Not far from Luxembourg is the historic city of  Trier. Located on the Mosel river within the famed wine region in southwestern Germany the city can easily be described as an enchanting city. 

We broke down five unique experiences that will make you want to visit this city when traveling the Mosel river.

Kaiserthermen - the Imperial Baths

Germany’s Oldest City – 

In its quest to take over all of Europe, and its location on the Mosel River as a route to Rome, in 16 BC the Roman Empire settled the area and renamed it Augusta Treverorum. Its location on the river maintained its importance into the Middle Ages.

As Germany’s oldest city, it is the prime location to find ancient treasures with many local museums and architectural sites that hold artifacts from thousands of years ago. 

Rome of the North – 

Trier became one of the largest cities within the Roman Empire and this is evident through the dozens of original monuments of Rome’s time here throughout the city. 

Porta Nigra – made of sandstone, estimated to be built around 170 AD, this site was originally part of a system of four city gates.

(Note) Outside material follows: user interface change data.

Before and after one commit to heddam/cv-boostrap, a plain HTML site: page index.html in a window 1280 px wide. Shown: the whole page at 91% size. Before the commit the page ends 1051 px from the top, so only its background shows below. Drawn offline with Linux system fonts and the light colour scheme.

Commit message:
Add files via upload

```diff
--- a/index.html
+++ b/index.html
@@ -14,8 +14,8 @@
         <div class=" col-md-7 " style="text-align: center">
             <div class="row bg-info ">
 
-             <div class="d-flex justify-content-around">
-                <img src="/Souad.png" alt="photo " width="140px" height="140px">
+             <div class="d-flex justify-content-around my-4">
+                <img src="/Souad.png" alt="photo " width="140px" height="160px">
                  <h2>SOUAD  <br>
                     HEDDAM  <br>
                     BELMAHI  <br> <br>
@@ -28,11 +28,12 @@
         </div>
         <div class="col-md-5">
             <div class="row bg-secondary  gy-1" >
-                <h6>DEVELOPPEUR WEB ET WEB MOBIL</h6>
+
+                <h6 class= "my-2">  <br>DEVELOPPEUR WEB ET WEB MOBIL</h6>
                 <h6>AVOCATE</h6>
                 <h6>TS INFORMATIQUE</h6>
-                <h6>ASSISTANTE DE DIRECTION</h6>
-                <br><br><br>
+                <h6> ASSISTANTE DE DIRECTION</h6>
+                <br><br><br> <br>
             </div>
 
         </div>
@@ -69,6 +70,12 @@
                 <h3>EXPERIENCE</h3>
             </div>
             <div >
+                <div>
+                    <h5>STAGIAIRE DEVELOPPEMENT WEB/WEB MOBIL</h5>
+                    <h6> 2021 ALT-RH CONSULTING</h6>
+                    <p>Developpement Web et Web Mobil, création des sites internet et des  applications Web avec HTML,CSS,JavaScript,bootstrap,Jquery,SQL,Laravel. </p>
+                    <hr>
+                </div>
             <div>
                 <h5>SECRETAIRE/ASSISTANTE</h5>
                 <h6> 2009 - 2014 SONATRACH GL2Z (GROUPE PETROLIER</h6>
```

Porta Nigra is the only remaining and the largest Roman gate still found to this day, North of the Alps.

Aula Palatina – is the throne hall that was built by Constantine the Great as a palace basilica. No longer connected to an ancient palace, this UNESCO World Heritage site is still used as a place of worship. 

Some other Roman sites to visit in Trier are Kaiserthermen, the Imperial Roman Baths and the Roman bridge from the 2nd century AD that connects both sides of the Mosel river.

Churches – 

Dom St. Peter – The oldest church in Germany, Trier Cathedral dates back to the Roman period and is well-known as the location for the Holy Robe of Jesus.

Liebfrauenkirche – Church of our Lady, a UNESCO World Heritage Site, is one of the most significant churches in Germany as the oldest church in the country built in the French Gothic tradition. 

Other prominent churches in Trier are the still active monastery, St. Matthias’ Abbey, and the stunning, baroque Saint Paulinus’ Church.

Culture  – 

Despite its significance as an ancient location, Trier still offers an array of experiences. Dine at the many bistros and cafes or enjoy music in local performance centers or trendy clubs. Stumble across shops filled with local goods, flowers, and regional items while strolling through the city squares. 

As you stroll the streets of Trier, you will pass half-timbered homes and can discover the remains of Judengasse (Jews Alley) that dates back to the ancient days of the city until the Jewish expulsion in the early 1400’s.

Vineyards – 

The history of Trier wine is as old as the history of the city itself. During the Roman occupation, grapevines were brought to the region for winemaking. 

With its long history of winemaking, today Trier is a key wine village for producing the famed Riesling grape. Grown in slate soils with cool temperatures and regulated by the Mosel river, Trier creates Germany’s most popular fruit-forward mineral wines.

A highlight for wine lovers or history buffs alike is visiting Vereinigte Hospitien, the oldest cellar in Germany whose ancient walls date back to the Third Century. And for the active traveler, a hike or bicycle ride along the “Wine Culture trail” will lead you through miles and miles of vineyards that are linked to Trier’s city center.

Join in the adventure as BucketList Travel cruises the Rhine and Mosel rivers in June 2023 for an 11-night journey with the opportunity to visit Germany’s oldest city, Trier. Discover how you can be part of this amazing experience.